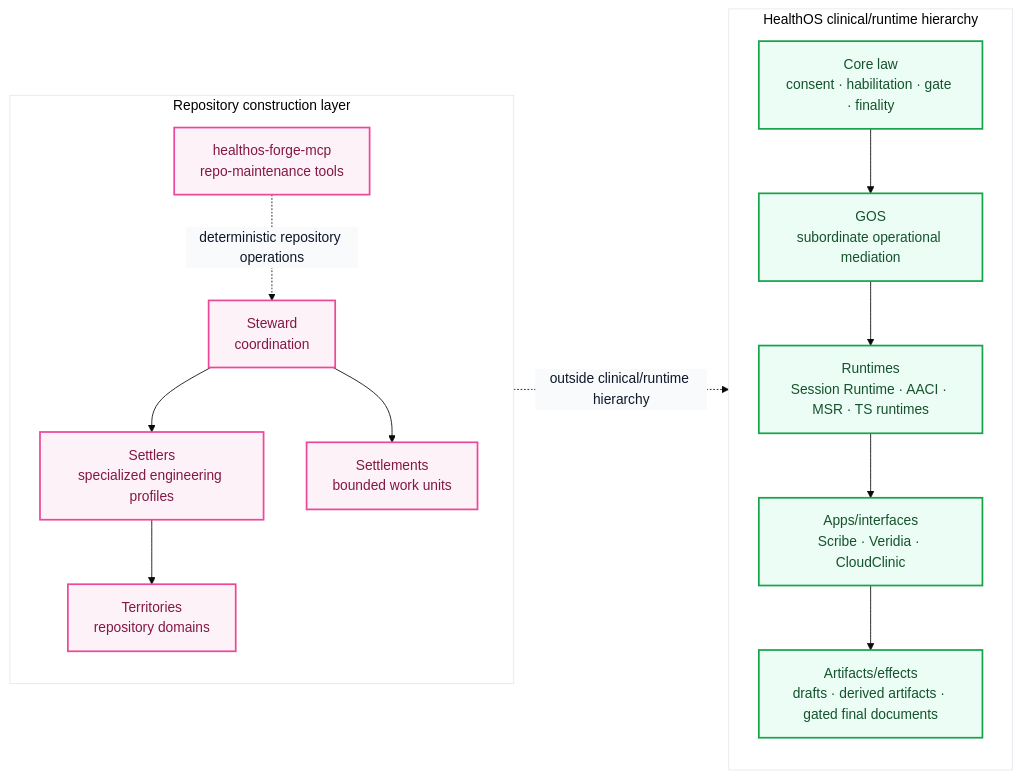
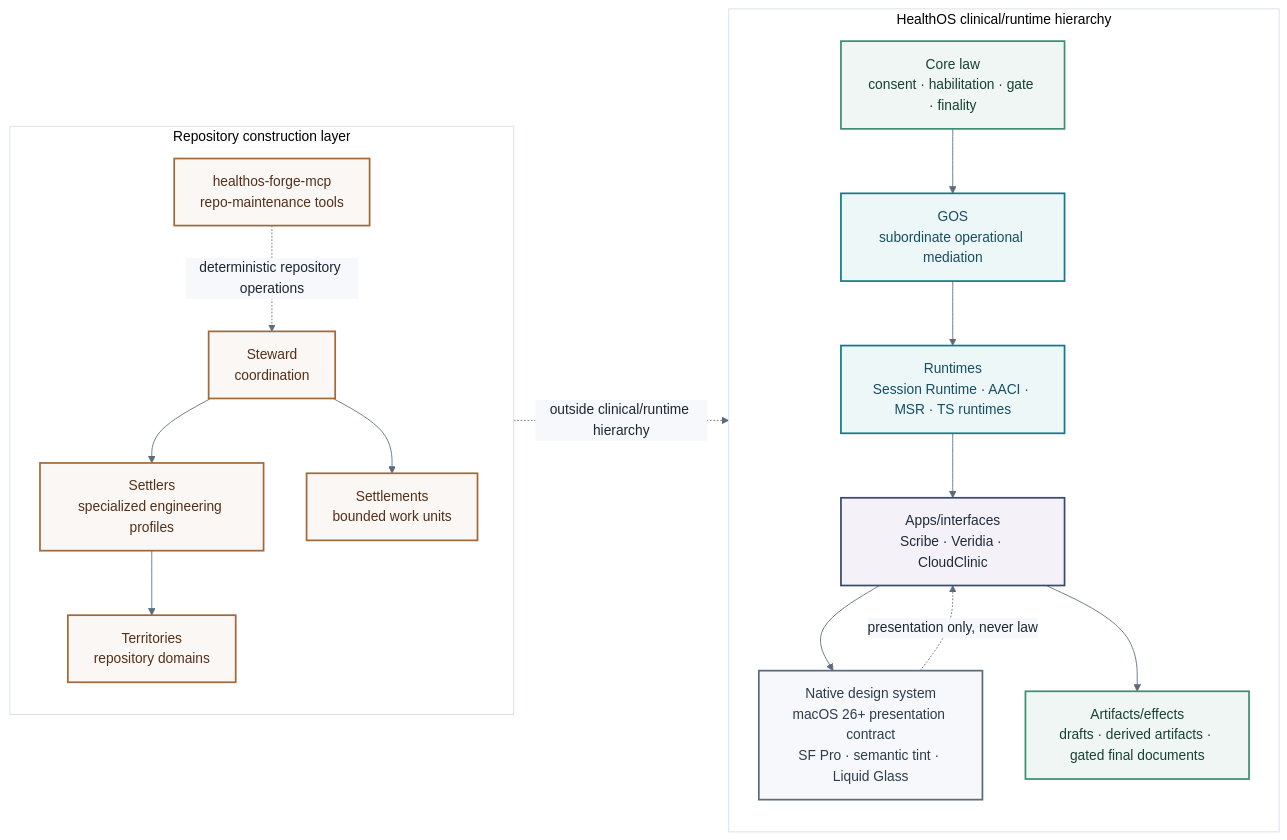
The first of 12 diagrams in README.md (myselfgus/HealthOScaffold), drawn with Mermaid before and after one commit. The commit also changed other lines of this file, not shown here.

Commit message:
docs(readme): align diagrams with design system

````diff
--- a/README.md
+++ b/README.md
@@ -39,30 +39,37 @@
 ```mermaid
-%%{init: {'theme': 'base', 'themeVariables': {'primaryColor': '#f8fafc', 'primaryBorderColor': '#cbd5e1', 'primaryTextColor': '#0f172a', 'clusterBkg': '#ffffff', 'clusterBorder': '#e2e8f0', 'edgeLabelBackground': '#f8fafc', 'fontFamily': 'ui-sans-serif, system-ui, -apple-system'}}}%%
+%%{init: {'theme': 'base', 'themeVariables': {'primaryColor': '#F6F8FB', 'primaryBorderColor': '#D6DEE8', 'primaryTextColor': '#1D2733', 'clusterBkg': '#FFFFFF', 'clusterBorder': '#D6DEE8', 'lineColor': '#5B6B7C', 'edgeLabelBackground': '#F6F8FB', 'fontFamily': 'ui-rounded, -apple-system, BlinkMacSystemFont, sans-serif'}}}%%
 flowchart LR
-    classDef clinical fill:#ecfdf5,stroke:#16a34a,stroke-width:2px,color:#14532d
-    classDef construction fill:#fdf2f8,stroke:#ec4899,stroke-width:2px,color:#831843
-    classDef boundary fill:#f8fafc,stroke:#94a3b8,stroke-width:2px,color:#334155
+    classDef core fill:#F0F6F3,stroke:#3E8E6F,stroke-width:2px,color:#174234
+    classDef runtime fill:#EEF7F8,stroke:#0E7C86,stroke-width:2px,color:#164E63
+    classDef interface fill:#F4F2F8,stroke:#3B4A6B,stroke-width:2px,color:#202A3A
+    classDef design fill:#F6F8FB,stroke:#5B6B7C,stroke-width:2px,color:#2F3C4A
+    classDef construction fill:#FAF7F4,stroke:#A1693A,stroke-width:2px,color:#553018
+    classDef boundary fill:#F2F4F7,stroke:#8793A1,stroke-width:2px,color:#334155
 
     subgraph CLINICAL["HealthOS clinical/runtime hierarchy"]
-        CORE[Core law\nconsent · habilitation · gate · finality]:::clinical
-        GOS[GOS\nsubordinate operational mediation]:::clinical
-        RT[Runtimes\nSession Runtime · AACI · MSR · TS runtimes]:::clinical
-        APP[Apps/interfaces\nScribe · Veridia · CloudClinic]:::clinical
-        ART[Artifacts/effects\ndrafts · derived artifacts · gated final documents]:::clinical
-        CORE --> GOS --> RT --> APP --> ART
+        CORE[Core law\nconsent · habilitation · gate · finality]:::core
+        GOS[GOS\nsubordinate operational mediation]:::runtime
+        RT[Runtimes\nSession Runtime · AACI · MSR · TS runtimes]:::runtime
+        APP[Apps/interfaces\nScribe · Veridia · CloudClinic]:::interface
+        DS[Native design system\nmacOS 26+ presentation contract\nSF Pro · semantic tint · Liquid Glass]:::design
+        ART[Artifacts/effects\ndrafts · derived artifacts · gated final documents]:::core
+        CORE --> GOS --> RT --> APP
+        APP --> DS
+        APP --> ART
     end
 
     subgraph BUILD["Repository construction layer"]
         STEW[Steward\ncoordination]:::construction
         SETT[Settlers\nspecialized engineering profiles]:::construction
         TERR[Territories\nrepository domains]:::construction
         WORK[Settlements\nbounded work units]:::construction
         MCP[healthos-forge-mcp\nrepo-maintenance tools]:::construction
         STEW --> SETT
         SETT --> TERR
         STEW --> WORK
         MCP -. deterministic repository operations .-> STEW
     end
 
     BUILD -. outside clinical/runtime hierarchy .-> CLINICAL
+    DS -. presentation only, never law .-> APP
 ```
````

+--

#### Work to be completed
Wherever the word "STEW" appears in the listing, copy the line that holds it.

#### Expected answer
         STEW[Steward\ncoordination]:::construction
         STEW --> SETT
         STEW --> WORK
         MCP -. deterministic repository operations .-> STEW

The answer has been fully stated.